● What is required
Lines with "width" in the entries below: count them and reply with the number alone.

*** Source data ***

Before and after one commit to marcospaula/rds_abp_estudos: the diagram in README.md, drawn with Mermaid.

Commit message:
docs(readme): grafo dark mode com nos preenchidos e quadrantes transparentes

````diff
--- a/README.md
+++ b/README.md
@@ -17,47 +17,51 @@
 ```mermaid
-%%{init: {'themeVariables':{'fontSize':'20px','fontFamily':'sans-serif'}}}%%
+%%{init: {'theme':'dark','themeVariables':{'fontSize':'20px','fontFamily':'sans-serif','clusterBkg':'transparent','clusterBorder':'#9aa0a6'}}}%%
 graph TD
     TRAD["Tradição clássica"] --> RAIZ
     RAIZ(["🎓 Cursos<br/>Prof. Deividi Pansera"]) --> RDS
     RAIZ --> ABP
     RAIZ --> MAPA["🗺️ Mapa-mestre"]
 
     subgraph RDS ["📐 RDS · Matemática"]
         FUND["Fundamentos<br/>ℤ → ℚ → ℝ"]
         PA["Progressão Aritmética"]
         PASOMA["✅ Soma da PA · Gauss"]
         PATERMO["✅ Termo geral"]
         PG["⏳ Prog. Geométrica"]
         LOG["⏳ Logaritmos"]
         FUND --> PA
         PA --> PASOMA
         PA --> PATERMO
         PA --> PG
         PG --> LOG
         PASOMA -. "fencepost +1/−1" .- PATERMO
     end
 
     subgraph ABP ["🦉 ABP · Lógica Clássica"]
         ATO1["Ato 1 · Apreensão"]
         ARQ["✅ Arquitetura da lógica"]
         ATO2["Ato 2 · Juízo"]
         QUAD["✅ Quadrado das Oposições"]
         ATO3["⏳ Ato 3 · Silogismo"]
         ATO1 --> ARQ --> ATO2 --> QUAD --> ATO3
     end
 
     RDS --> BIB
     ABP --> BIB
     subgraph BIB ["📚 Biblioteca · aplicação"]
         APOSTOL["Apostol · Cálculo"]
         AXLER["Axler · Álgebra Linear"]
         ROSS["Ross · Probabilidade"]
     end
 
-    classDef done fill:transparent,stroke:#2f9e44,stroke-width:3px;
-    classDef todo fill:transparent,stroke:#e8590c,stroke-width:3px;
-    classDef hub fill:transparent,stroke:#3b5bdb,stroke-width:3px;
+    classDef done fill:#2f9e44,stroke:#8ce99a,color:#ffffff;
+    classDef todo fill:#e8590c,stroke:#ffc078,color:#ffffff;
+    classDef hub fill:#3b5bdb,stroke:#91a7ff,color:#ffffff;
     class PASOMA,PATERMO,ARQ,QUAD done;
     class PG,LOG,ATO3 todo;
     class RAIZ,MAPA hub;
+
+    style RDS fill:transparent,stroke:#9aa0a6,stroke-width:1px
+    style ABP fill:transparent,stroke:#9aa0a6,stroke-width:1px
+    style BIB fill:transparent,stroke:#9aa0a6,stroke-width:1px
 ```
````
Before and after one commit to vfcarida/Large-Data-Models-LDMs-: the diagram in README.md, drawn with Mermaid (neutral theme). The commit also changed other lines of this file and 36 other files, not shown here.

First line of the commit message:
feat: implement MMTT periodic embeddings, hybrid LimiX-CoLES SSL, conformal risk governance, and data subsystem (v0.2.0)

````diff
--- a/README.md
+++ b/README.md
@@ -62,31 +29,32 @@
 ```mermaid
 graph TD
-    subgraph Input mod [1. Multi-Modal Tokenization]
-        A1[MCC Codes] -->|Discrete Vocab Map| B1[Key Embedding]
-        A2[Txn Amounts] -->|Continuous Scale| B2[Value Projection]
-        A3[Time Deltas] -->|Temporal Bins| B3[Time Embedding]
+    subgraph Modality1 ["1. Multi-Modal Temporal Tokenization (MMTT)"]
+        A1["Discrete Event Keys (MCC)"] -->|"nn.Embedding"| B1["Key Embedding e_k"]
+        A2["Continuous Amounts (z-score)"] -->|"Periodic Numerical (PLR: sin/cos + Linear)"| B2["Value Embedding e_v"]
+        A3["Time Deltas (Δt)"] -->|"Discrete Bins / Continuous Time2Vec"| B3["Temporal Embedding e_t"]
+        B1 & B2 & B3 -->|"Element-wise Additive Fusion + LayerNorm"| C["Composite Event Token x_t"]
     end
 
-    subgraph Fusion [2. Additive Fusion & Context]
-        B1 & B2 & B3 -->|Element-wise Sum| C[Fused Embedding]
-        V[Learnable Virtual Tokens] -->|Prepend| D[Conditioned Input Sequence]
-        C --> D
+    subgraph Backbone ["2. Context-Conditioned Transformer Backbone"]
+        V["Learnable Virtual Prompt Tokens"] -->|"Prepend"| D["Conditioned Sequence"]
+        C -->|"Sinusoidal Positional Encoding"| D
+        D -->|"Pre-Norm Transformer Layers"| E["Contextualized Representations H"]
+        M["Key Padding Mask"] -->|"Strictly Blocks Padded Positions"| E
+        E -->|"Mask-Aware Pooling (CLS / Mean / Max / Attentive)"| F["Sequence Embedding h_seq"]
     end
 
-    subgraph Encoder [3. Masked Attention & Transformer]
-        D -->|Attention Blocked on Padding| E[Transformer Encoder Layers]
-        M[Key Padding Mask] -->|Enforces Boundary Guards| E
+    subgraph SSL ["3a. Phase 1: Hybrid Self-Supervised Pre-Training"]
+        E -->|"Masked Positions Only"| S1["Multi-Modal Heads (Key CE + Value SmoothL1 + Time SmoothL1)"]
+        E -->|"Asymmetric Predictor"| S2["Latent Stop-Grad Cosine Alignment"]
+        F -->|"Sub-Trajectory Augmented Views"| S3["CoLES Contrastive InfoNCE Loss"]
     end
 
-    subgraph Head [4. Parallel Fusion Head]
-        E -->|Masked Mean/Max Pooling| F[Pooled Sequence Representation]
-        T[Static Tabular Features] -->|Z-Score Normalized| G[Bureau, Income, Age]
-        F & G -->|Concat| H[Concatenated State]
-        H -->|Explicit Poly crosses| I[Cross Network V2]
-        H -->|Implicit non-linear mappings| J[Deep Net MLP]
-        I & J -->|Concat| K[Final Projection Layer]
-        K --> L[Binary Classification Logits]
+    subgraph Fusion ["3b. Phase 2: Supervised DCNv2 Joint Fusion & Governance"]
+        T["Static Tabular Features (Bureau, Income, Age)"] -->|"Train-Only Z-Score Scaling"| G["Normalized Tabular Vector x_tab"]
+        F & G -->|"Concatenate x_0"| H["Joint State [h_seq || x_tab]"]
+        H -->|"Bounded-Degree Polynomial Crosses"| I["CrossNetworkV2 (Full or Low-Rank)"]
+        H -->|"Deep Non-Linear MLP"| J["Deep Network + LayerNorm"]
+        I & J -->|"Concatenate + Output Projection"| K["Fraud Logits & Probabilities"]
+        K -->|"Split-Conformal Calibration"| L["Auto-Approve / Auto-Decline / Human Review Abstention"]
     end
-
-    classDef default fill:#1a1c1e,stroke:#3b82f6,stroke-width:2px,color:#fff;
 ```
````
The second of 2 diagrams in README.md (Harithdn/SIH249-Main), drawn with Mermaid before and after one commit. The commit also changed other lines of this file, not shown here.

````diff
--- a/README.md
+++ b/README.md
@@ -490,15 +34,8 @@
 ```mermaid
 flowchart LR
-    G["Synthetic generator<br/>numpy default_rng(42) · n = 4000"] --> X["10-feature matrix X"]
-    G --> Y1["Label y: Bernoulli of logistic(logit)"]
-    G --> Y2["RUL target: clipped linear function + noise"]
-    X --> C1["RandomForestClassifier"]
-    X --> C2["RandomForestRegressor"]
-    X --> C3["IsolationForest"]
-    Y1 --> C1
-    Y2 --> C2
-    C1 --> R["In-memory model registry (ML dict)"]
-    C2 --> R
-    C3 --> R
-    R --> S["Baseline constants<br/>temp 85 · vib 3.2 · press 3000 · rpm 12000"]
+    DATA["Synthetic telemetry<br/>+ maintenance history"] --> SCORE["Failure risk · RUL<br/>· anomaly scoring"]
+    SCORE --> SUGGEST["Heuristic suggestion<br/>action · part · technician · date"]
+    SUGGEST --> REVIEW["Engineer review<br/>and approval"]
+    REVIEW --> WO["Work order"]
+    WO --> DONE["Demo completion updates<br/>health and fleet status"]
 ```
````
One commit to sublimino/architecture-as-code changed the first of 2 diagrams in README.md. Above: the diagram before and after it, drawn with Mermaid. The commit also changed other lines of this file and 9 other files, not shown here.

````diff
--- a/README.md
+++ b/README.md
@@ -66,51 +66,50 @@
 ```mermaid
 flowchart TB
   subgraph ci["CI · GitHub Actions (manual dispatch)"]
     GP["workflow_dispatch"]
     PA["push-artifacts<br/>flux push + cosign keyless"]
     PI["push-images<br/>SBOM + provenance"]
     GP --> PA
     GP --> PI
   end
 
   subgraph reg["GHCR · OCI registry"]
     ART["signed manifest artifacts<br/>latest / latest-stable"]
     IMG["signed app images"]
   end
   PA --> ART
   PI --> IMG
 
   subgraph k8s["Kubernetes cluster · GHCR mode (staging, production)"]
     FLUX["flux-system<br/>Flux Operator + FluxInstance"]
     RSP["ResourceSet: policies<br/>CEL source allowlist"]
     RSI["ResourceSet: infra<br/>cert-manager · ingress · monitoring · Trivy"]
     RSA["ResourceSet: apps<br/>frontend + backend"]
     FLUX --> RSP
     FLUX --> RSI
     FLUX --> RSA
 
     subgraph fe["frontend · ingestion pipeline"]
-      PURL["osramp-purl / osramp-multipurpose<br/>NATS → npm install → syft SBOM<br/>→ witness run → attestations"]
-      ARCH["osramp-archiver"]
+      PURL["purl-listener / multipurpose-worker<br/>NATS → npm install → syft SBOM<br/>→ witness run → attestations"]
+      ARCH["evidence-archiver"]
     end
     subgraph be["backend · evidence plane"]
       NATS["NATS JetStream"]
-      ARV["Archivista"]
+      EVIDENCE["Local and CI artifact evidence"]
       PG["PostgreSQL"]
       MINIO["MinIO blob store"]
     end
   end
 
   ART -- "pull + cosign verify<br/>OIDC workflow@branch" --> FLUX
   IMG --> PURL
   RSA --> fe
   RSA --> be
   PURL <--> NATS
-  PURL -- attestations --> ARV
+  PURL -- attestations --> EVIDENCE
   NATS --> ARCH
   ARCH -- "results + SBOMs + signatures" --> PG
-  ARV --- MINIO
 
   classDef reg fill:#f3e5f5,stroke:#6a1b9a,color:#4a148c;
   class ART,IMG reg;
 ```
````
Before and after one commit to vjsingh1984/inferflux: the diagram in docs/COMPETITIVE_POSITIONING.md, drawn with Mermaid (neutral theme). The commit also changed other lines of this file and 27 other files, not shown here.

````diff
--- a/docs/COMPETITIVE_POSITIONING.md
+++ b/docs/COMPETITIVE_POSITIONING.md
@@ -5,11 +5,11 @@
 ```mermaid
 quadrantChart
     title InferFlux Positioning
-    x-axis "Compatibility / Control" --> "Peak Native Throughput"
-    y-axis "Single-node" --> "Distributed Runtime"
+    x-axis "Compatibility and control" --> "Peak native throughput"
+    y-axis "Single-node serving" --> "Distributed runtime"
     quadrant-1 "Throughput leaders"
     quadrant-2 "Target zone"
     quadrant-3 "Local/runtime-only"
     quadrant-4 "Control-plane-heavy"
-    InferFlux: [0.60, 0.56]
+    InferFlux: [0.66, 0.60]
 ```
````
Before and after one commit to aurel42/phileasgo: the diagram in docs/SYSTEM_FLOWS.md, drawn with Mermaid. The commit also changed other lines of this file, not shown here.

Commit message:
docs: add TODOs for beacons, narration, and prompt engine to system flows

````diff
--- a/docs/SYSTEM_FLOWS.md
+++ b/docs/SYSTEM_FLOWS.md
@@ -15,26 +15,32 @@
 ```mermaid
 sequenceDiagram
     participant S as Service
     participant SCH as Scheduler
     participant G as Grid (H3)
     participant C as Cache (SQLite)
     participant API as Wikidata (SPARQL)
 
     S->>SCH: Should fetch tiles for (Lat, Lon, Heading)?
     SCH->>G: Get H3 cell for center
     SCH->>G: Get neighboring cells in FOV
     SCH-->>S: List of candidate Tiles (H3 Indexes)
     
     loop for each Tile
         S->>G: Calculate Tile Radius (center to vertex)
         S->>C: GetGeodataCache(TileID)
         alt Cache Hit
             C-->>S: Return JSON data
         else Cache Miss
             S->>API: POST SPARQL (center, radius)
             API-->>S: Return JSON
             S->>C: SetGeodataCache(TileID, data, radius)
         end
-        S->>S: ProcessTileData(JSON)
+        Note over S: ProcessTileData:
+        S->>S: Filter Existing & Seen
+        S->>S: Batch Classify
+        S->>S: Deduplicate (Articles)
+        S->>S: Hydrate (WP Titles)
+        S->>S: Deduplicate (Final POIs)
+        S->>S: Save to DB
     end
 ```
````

*** End of Source data ***

● Task solution
7